─── Provided records

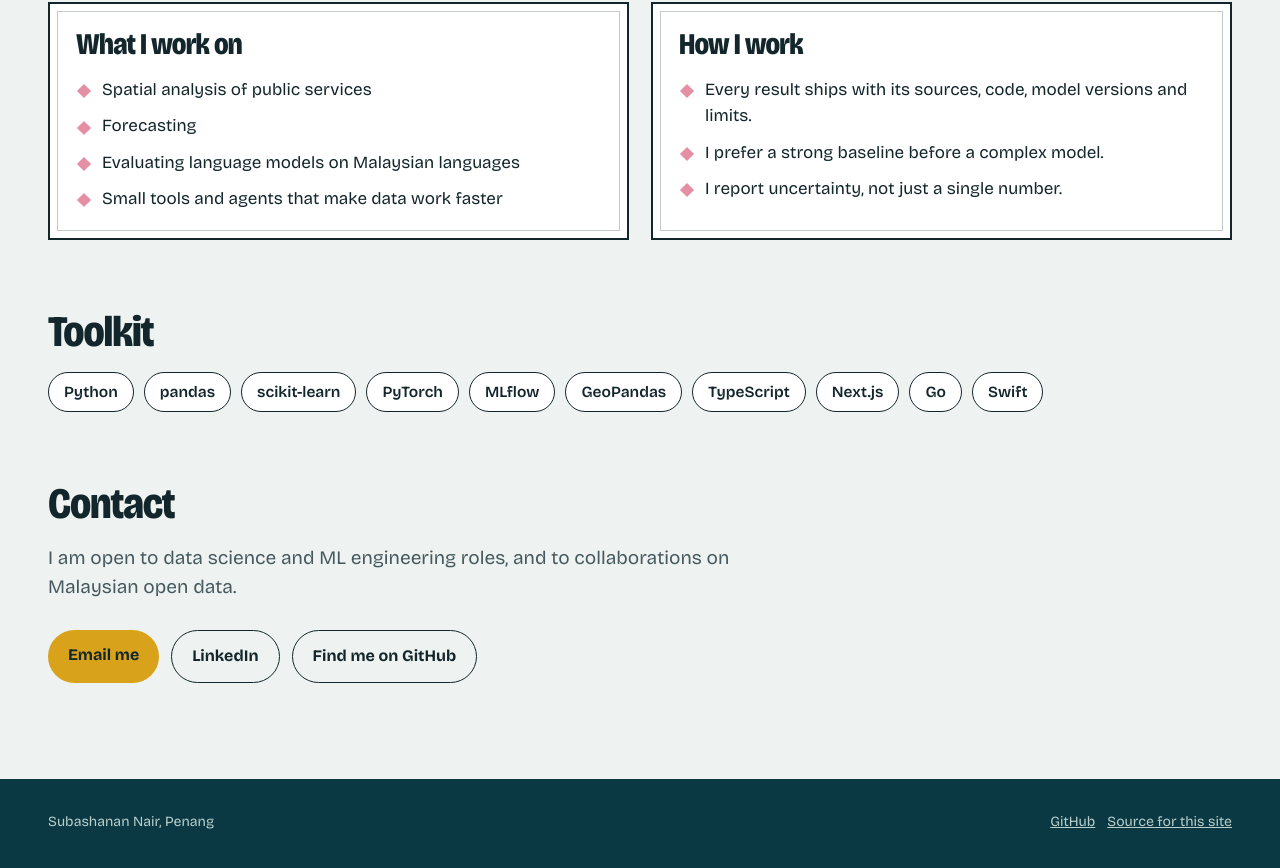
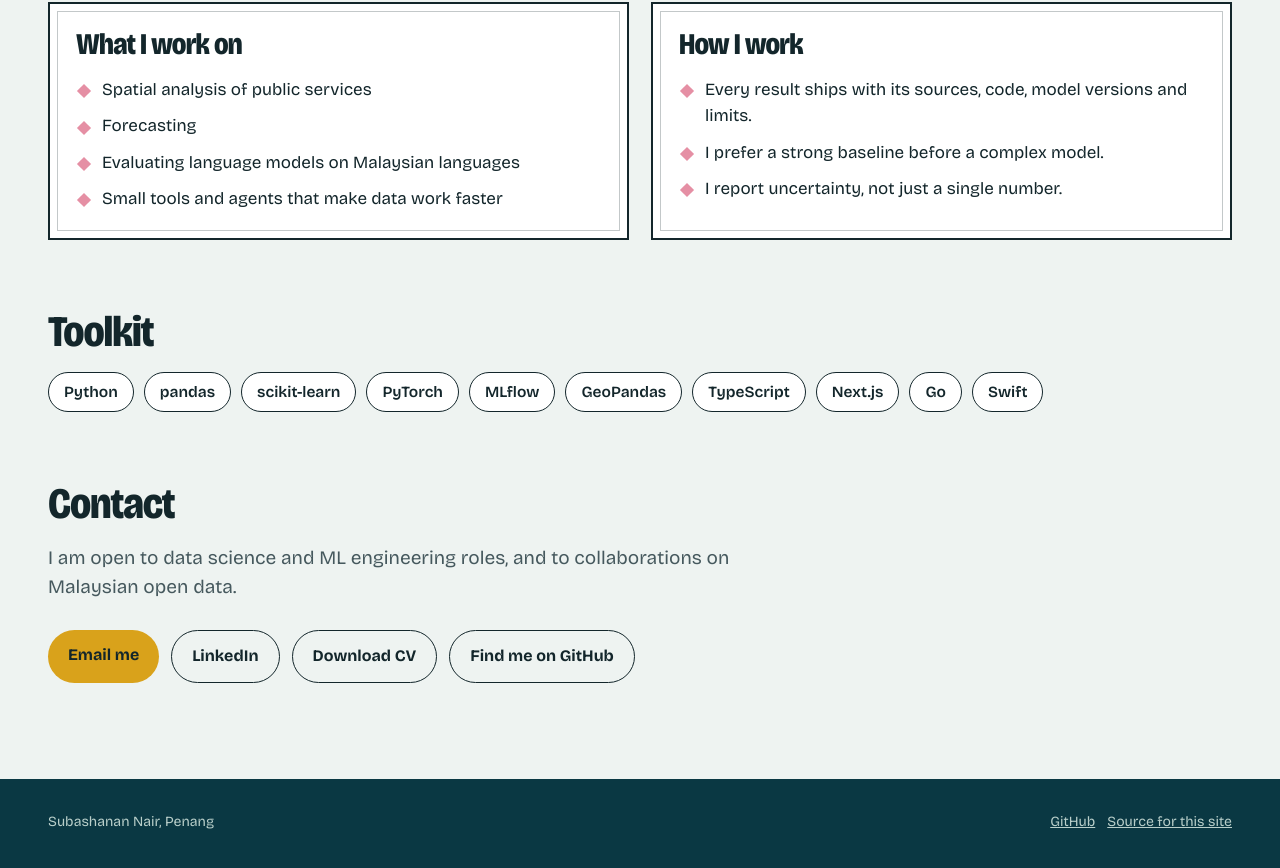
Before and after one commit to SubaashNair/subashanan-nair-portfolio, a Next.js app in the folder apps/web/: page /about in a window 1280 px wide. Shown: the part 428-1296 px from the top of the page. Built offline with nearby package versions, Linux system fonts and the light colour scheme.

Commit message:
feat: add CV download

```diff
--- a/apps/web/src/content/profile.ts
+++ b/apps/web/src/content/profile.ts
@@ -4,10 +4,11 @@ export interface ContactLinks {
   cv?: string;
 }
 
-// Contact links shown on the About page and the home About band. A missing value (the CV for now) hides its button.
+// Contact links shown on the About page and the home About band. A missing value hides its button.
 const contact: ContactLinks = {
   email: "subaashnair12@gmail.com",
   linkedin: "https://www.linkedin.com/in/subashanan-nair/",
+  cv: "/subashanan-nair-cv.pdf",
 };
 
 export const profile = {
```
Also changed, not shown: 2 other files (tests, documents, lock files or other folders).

──────

- **Activity**:
Drop every picture, then write out the remaining entries above exactly as they appear.

- **Task answer**:
Before and after one commit to SubaashNair/subashanan-nair-portfolio, a Next.js app in the folder apps/web/: page /about in a window 1280 px wide. Shown: the part 428-1296 px from the top of the page. Built offline with nearby package versions, Linux system fonts and the light colour scheme.

Commit message:
feat: add CV download

```diff
--- a/apps/web/src/content/profile.ts
+++ b/apps/web/src/content/profile.ts
@@ -4,10 +4,11 @@ export interface ContactLinks {
   cv?: string;
 }
 
-// Contact links shown on the About page and the home About band. A missing value (the CV for now) hides its button.
+// Contact links shown on the About page and the home About band. A missing value hides its button.
 const contact: ContactLinks = {
   email: "subaashnair12@gmail.com",
   linkedin: "https://www.linkedin.com/in/subashanan-nair/",
+  cv: "/subashanan-nair-cv.pdf",
 };
 
 export const profile = {
```
Also changed, not shown: 2 other files (tests, documents, lock files or other folders).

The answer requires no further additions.